## Task to complete
Print the entries that appear below, exactly as written and without their pictures.

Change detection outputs

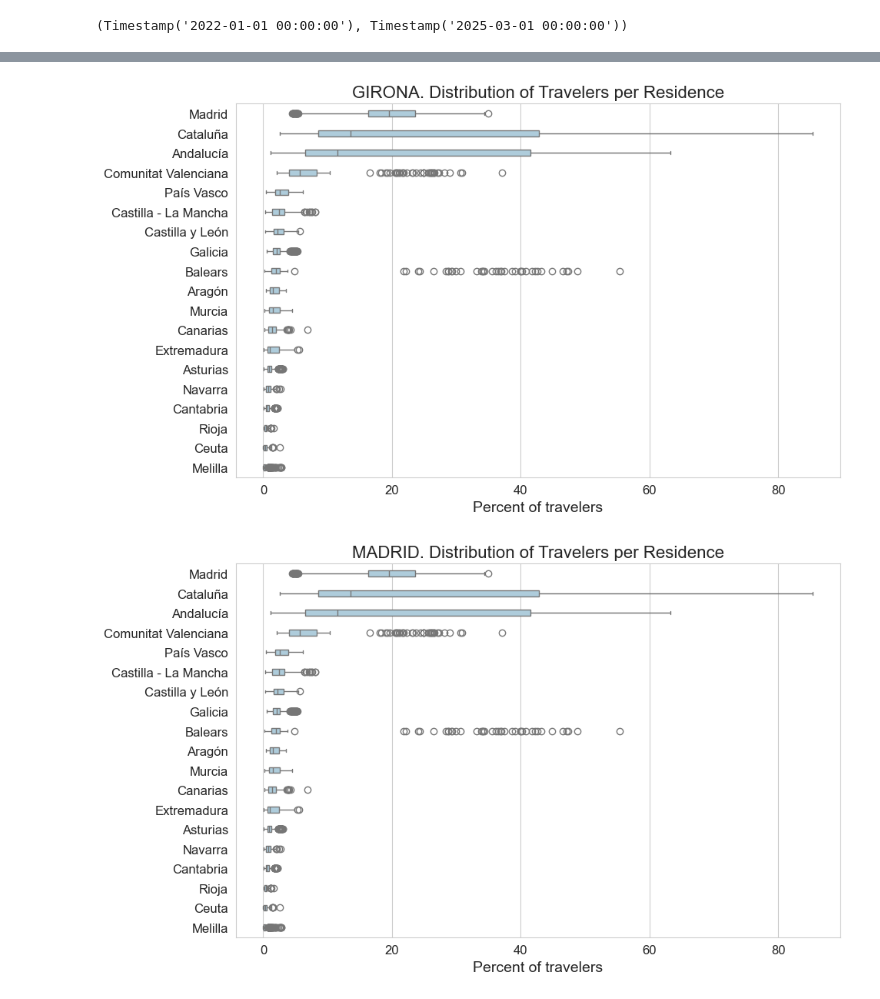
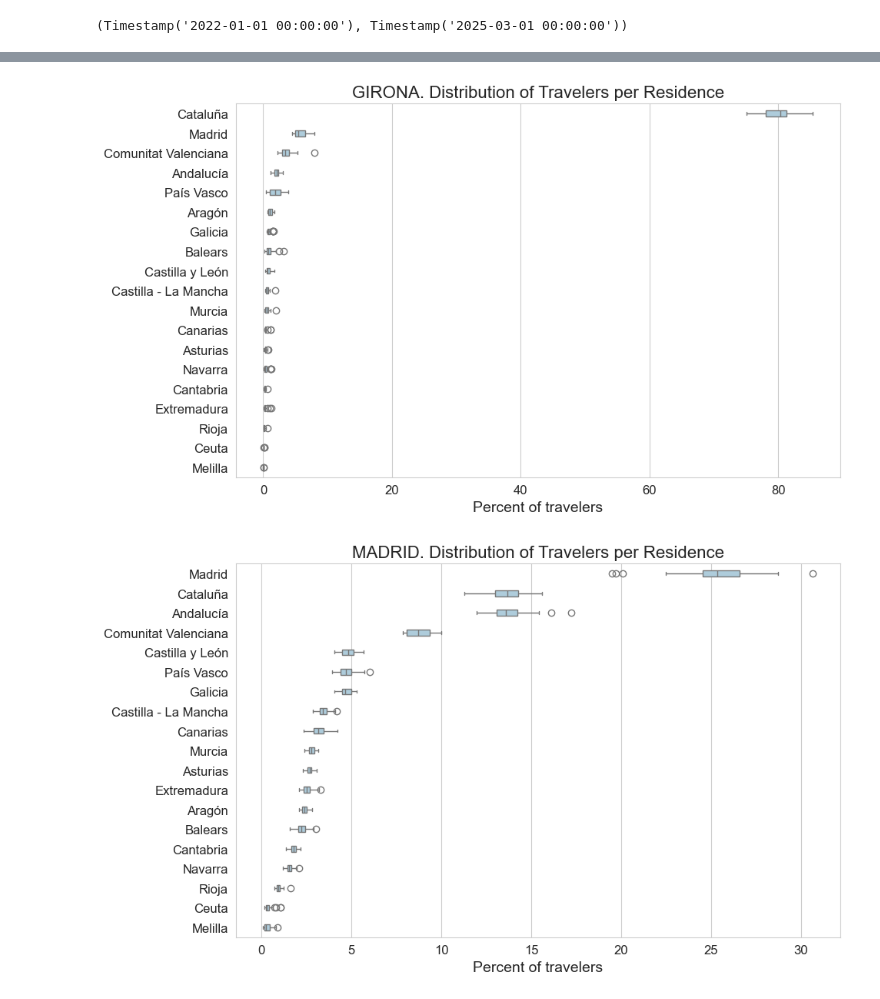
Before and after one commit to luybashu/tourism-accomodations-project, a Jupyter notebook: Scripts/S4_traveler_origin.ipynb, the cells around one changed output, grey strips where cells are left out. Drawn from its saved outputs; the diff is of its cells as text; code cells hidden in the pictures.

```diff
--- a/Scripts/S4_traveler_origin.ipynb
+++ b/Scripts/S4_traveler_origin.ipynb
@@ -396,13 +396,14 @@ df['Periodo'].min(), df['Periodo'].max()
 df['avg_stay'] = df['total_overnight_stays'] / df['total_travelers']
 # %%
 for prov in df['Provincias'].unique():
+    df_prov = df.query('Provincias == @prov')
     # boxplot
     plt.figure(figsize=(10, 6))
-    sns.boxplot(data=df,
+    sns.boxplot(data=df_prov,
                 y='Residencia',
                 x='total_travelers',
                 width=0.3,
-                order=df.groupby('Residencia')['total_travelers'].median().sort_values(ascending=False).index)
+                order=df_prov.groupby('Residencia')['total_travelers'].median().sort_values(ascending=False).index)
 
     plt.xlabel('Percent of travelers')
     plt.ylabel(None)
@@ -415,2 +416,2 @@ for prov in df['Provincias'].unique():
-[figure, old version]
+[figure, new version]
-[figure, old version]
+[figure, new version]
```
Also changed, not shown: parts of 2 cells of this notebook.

## Exercise result
Before and after one commit to luybashu/tourism-accomodations-project, a Jupyter notebook: Scripts/S4_traveler_origin.ipynb, the cells around one changed output, grey strips where cells are left out. Drawn from its saved outputs; the diff is of its cells as text; code cells hidden in the pictures.

```diff
--- a/Scripts/S4_traveler_origin.ipynb
+++ b/Scripts/S4_traveler_origin.ipynb
@@ -396,13 +396,14 @@ df['Periodo'].min(), df['Periodo'].max()
 df['avg_stay'] = df['total_overnight_stays'] / df['total_travelers']
 # %%
 for prov in df['Provincias'].unique():
+    df_prov = df.query('Provincias == @prov')
     # boxplot
     plt.figure(figsize=(10, 6))
-    sns.boxplot(data=df,
+    sns.boxplot(data=df_prov,
                 y='Residencia',
                 x='total_travelers',
                 width=0.3,
-                order=df.groupby('Residencia')['total_travelers'].median().sort_values(ascending=False).index)
+                order=df_prov.groupby('Residencia')['total_travelers'].median().sort_values(ascending=False).index)
 
     plt.xlabel('Percent of travelers')
     plt.ylabel(None)
@@ -415,2 +416,2 @@ for prov in df['Provincias'].unique():
-[figure, old version]
+[figure, new version]
-[figure, old version]
+[figure, new version]
```
Also changed, not shown: parts of 2 cells of this notebook.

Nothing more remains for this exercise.